                      David brough back reports of what his brothers were doing out in the fields all the time. If they were doing good, it was a good report. If they were doing evil, it was an evil report.

                      Tradition tells us that Joseph brought back exactly three "bad" reports. And he was punished for each.
                    • The convenant says (Genesis 15:13 through 15:16)

                      That explains it, I'm taking the promise from Genisis 12:1-3

                      1 NOW the LORD had said unto Abram, Get thee out of thy country, and from thy kindred, and from thy father's house, unto a land that I will shew thee:

                      2 And I will make of thee a great nation, and I will bless thee, and make thy name great; and thou shalt be a blessing:

                      3 And I will bless them that bless thee, and curse him that curseth thee: and in thee shall all families of the earth be blessed.

                      That after all was the promise that Abraham was worried about after all. I notice that in verse 18 is the covenant spelled out as a covenant and says essentially the same thing as in chapter 12,

                      18 In the same day the LORD made a covenant with Abram, saying, Unto thy seed have I given this bland, from the river of Egypt unto the great river, the river Euphrates:

                      The extent of that promise has not been realized yet, I'll note. But your right, the prophesy is right there, in the middle of the cut animals that was fulfilled with the return of Israel. I just never associated that as "the" Abrahamic covenant. The other promises of the covenant, I see no reason why they are not in force.

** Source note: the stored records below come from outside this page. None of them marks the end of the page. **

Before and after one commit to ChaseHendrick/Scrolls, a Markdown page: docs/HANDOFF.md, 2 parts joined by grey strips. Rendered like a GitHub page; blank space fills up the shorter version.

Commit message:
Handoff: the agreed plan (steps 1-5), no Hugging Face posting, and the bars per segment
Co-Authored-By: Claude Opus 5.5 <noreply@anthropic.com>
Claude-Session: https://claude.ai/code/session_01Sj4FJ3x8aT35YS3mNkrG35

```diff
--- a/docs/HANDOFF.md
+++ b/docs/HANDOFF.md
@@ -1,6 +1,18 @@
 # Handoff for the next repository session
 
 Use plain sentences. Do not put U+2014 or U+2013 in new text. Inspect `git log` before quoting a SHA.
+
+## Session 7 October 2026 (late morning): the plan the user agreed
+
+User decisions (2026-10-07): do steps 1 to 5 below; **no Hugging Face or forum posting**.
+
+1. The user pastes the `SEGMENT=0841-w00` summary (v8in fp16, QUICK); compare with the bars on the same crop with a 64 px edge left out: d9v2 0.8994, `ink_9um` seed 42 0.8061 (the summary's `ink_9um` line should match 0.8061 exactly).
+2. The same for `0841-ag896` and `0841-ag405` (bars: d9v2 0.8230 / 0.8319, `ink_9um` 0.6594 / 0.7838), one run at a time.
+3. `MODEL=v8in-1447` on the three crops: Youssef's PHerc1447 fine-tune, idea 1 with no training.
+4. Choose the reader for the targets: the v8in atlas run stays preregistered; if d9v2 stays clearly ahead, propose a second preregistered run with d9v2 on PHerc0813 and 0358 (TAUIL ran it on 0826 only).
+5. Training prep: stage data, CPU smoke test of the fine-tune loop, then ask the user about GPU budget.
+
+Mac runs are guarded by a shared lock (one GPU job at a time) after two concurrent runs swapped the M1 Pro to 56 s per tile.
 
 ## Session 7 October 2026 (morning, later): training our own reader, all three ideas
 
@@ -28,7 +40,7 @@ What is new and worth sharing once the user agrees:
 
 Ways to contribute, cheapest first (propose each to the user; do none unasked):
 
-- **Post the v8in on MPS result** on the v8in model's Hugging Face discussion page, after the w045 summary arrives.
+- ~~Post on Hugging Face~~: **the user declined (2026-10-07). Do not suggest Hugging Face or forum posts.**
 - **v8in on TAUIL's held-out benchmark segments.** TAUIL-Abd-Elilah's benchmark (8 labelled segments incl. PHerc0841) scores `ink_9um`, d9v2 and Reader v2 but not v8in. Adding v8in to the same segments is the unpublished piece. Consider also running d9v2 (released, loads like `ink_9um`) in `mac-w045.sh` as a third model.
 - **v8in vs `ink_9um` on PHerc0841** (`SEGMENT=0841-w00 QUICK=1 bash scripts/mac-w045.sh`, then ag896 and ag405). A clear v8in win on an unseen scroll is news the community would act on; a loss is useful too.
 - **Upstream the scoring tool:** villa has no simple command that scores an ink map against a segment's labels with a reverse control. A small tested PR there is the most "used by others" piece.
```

                      G-d's does not show that he is with people with something as drastic as fire.

                      You say this after we are talking about the pillar of fire that lead the way out of Egypt, or represented the litteral presence of God to Moses. A agree though, the still small voice is how I hear God's voice, rather then see fires/etc...

                      I find the lesson of Elijah to be very interesting. Here we have someone who brought fire from the sky, to show Israel God was around, alive, awake, and in charge (as you mention). But when Israel doesn't come around, he gets discouraged and runs off to Sinai (remembering glory days gone by of Moses?)

                      When he gets there, he sees why such great events do not persuade. They don't persuade him. Then he hears a still small voice, and realizes or remembers that God's word has its own power, without the fireworks.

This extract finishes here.